Eleanor Of Aquitaine: By the Wrath of God, Queen of England [Kindle Edition]

Alison Weir
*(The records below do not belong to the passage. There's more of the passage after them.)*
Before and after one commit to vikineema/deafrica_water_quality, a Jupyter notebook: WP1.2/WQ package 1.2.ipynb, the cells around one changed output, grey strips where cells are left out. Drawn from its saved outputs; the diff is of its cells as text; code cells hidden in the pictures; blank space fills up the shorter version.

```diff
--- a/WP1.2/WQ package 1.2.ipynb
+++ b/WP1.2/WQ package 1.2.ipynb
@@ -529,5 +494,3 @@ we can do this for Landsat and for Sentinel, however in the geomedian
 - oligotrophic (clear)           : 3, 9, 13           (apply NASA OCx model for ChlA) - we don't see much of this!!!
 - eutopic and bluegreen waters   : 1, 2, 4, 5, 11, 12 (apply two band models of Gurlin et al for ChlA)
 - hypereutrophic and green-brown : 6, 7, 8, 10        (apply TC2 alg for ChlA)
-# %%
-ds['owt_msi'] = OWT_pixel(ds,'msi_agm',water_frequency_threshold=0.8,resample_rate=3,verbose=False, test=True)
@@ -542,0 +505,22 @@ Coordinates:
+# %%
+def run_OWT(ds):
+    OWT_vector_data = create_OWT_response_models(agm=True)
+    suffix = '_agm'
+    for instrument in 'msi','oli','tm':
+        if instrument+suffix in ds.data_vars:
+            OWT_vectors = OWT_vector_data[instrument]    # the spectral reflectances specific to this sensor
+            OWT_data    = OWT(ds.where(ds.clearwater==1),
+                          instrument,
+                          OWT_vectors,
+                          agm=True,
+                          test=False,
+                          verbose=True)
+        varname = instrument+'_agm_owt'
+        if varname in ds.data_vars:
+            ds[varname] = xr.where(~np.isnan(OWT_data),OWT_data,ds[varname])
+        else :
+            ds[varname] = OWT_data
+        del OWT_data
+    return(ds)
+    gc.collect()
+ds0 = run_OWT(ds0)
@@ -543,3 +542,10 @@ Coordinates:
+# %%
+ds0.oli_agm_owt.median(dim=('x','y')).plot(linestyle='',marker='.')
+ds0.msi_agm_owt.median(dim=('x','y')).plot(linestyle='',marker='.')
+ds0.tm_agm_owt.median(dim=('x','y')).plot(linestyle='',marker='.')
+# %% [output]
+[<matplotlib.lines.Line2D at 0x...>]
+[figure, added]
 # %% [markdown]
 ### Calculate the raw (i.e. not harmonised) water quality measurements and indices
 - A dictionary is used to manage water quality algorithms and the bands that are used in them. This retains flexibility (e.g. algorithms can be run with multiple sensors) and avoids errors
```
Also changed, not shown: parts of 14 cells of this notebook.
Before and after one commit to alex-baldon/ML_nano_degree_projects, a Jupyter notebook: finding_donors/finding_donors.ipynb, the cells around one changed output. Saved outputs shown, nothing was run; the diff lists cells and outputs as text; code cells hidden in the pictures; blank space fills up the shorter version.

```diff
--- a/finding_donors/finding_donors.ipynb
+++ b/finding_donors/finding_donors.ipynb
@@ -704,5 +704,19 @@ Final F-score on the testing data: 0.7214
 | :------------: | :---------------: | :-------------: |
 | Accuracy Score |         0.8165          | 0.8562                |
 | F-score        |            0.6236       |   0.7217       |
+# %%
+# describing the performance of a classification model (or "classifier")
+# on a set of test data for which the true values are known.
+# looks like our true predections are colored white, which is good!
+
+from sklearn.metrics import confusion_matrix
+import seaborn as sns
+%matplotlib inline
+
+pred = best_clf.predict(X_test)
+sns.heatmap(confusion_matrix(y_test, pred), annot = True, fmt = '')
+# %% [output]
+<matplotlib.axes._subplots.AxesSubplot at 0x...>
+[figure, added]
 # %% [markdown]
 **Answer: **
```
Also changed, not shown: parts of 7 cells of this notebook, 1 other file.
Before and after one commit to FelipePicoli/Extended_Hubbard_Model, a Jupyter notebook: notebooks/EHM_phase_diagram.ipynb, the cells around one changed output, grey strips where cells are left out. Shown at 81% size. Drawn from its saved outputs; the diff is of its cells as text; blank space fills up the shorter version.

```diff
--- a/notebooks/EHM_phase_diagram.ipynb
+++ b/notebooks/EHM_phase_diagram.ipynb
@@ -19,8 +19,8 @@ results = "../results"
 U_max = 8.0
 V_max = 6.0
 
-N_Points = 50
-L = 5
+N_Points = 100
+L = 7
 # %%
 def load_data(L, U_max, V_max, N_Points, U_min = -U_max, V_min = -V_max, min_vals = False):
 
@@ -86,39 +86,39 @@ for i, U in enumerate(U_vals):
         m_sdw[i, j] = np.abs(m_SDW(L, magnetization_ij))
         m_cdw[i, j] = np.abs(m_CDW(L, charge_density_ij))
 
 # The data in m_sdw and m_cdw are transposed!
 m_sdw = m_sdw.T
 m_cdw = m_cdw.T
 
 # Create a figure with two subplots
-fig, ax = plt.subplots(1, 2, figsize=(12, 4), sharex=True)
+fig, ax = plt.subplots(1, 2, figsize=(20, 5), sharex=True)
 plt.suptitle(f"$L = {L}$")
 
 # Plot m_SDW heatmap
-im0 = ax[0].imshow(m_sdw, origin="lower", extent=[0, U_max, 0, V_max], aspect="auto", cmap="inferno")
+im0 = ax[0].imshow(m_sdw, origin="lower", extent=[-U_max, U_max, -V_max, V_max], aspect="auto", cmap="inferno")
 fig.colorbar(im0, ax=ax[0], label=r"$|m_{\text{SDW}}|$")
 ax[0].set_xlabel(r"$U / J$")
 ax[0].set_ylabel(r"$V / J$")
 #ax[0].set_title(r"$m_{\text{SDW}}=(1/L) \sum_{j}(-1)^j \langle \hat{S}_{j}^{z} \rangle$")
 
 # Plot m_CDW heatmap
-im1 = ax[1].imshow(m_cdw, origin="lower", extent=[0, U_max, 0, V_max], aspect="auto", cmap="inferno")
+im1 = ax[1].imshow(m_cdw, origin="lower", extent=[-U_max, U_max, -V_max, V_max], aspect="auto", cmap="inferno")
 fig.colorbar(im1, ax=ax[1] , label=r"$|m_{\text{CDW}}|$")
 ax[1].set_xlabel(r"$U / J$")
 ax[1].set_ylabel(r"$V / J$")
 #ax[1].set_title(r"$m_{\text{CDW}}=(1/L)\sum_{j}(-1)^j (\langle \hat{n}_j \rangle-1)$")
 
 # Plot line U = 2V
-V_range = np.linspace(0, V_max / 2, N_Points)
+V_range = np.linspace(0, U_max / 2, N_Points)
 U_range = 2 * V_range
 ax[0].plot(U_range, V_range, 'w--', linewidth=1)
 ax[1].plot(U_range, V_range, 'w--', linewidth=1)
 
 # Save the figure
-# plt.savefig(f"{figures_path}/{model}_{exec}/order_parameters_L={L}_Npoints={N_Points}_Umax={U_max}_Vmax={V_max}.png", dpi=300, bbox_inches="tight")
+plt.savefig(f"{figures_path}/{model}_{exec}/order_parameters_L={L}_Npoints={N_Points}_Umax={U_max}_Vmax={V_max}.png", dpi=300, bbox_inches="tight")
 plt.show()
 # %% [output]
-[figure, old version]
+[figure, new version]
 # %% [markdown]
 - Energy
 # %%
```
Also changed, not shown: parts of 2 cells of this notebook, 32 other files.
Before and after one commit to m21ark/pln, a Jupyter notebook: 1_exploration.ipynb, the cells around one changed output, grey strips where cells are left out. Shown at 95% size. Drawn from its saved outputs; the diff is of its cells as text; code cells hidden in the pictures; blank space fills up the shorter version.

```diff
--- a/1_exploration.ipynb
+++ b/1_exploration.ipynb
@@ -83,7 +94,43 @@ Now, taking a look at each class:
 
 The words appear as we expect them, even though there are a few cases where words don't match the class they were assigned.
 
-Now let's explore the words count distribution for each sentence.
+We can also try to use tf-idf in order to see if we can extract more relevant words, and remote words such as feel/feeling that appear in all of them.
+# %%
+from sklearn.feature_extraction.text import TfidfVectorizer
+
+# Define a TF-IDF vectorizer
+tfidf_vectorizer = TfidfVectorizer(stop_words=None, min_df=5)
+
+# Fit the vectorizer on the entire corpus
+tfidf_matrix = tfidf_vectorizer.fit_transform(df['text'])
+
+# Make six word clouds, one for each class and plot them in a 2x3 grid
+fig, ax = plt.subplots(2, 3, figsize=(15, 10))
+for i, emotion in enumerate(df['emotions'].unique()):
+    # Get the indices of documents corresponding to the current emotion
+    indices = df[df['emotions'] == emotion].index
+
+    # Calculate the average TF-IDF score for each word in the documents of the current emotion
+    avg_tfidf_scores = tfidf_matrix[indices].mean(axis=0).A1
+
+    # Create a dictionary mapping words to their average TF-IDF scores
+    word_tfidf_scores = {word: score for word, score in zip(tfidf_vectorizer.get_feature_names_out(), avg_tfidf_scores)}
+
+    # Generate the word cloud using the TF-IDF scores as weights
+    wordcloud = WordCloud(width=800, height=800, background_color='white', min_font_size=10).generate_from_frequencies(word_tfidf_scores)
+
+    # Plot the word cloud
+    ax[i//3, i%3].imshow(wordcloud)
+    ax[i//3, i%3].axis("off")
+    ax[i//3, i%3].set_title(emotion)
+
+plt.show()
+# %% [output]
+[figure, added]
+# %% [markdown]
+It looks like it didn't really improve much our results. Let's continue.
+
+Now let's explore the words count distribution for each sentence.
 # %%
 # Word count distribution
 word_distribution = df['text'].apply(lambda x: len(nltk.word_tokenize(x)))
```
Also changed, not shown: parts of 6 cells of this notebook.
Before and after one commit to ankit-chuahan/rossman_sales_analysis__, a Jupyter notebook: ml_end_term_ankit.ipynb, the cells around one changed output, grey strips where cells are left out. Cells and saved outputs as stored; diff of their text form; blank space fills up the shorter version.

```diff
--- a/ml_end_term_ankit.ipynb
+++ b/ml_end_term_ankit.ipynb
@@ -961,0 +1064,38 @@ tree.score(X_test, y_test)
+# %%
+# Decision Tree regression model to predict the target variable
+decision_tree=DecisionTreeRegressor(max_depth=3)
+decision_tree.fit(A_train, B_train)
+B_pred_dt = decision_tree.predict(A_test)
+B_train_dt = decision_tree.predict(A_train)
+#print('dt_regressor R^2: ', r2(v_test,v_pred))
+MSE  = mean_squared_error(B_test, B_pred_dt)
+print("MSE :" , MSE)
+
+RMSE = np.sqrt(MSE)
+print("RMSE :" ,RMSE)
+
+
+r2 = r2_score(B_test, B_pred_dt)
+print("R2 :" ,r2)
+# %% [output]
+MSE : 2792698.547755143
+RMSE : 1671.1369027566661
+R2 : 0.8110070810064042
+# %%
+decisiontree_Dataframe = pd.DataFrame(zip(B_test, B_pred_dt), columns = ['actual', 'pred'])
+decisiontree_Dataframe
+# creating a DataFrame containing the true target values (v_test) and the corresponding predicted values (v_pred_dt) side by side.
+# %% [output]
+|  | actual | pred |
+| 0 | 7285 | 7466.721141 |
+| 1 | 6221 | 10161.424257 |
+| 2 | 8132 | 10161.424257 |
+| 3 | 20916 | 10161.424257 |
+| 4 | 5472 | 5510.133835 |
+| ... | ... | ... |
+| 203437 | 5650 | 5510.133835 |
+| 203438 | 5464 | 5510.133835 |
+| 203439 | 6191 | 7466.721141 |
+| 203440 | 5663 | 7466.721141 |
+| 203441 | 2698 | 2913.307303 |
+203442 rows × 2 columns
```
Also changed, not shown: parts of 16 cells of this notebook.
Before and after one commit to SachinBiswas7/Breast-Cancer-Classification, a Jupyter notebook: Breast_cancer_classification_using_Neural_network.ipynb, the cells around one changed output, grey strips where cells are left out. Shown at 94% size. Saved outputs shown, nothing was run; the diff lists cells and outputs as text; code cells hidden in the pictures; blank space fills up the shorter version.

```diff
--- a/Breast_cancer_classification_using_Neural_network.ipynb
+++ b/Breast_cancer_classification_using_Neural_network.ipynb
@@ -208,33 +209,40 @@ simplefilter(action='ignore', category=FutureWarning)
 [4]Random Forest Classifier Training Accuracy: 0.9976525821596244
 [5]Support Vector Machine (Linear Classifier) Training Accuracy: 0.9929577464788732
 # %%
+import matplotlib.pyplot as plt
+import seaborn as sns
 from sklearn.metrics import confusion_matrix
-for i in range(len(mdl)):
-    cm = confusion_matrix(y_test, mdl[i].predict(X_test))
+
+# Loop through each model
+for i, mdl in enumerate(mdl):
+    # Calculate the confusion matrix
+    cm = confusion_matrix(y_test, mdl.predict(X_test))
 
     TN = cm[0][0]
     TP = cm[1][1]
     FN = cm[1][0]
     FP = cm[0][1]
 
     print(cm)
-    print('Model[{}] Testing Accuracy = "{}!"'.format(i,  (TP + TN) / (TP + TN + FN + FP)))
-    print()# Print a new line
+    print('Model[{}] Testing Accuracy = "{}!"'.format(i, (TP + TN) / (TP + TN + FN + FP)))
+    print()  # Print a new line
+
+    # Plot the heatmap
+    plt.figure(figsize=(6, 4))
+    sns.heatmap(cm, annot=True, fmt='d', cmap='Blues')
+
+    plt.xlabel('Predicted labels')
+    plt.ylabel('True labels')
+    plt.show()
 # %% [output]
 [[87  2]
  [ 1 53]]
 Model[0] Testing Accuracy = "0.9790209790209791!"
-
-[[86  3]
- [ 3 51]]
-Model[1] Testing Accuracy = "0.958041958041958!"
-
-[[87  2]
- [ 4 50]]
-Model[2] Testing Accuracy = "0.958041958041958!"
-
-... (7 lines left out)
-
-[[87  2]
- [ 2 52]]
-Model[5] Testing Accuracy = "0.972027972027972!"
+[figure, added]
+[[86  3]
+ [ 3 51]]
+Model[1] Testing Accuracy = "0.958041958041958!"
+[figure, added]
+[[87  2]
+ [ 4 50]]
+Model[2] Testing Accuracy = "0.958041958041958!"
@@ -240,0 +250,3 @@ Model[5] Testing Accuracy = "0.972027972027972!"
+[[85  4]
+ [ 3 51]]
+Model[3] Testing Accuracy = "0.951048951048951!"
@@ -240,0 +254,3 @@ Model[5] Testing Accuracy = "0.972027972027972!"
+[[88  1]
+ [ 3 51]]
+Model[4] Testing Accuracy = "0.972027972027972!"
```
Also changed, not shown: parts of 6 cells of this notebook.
4.1 out of 5 stars  See all reviews (85 customer reviews)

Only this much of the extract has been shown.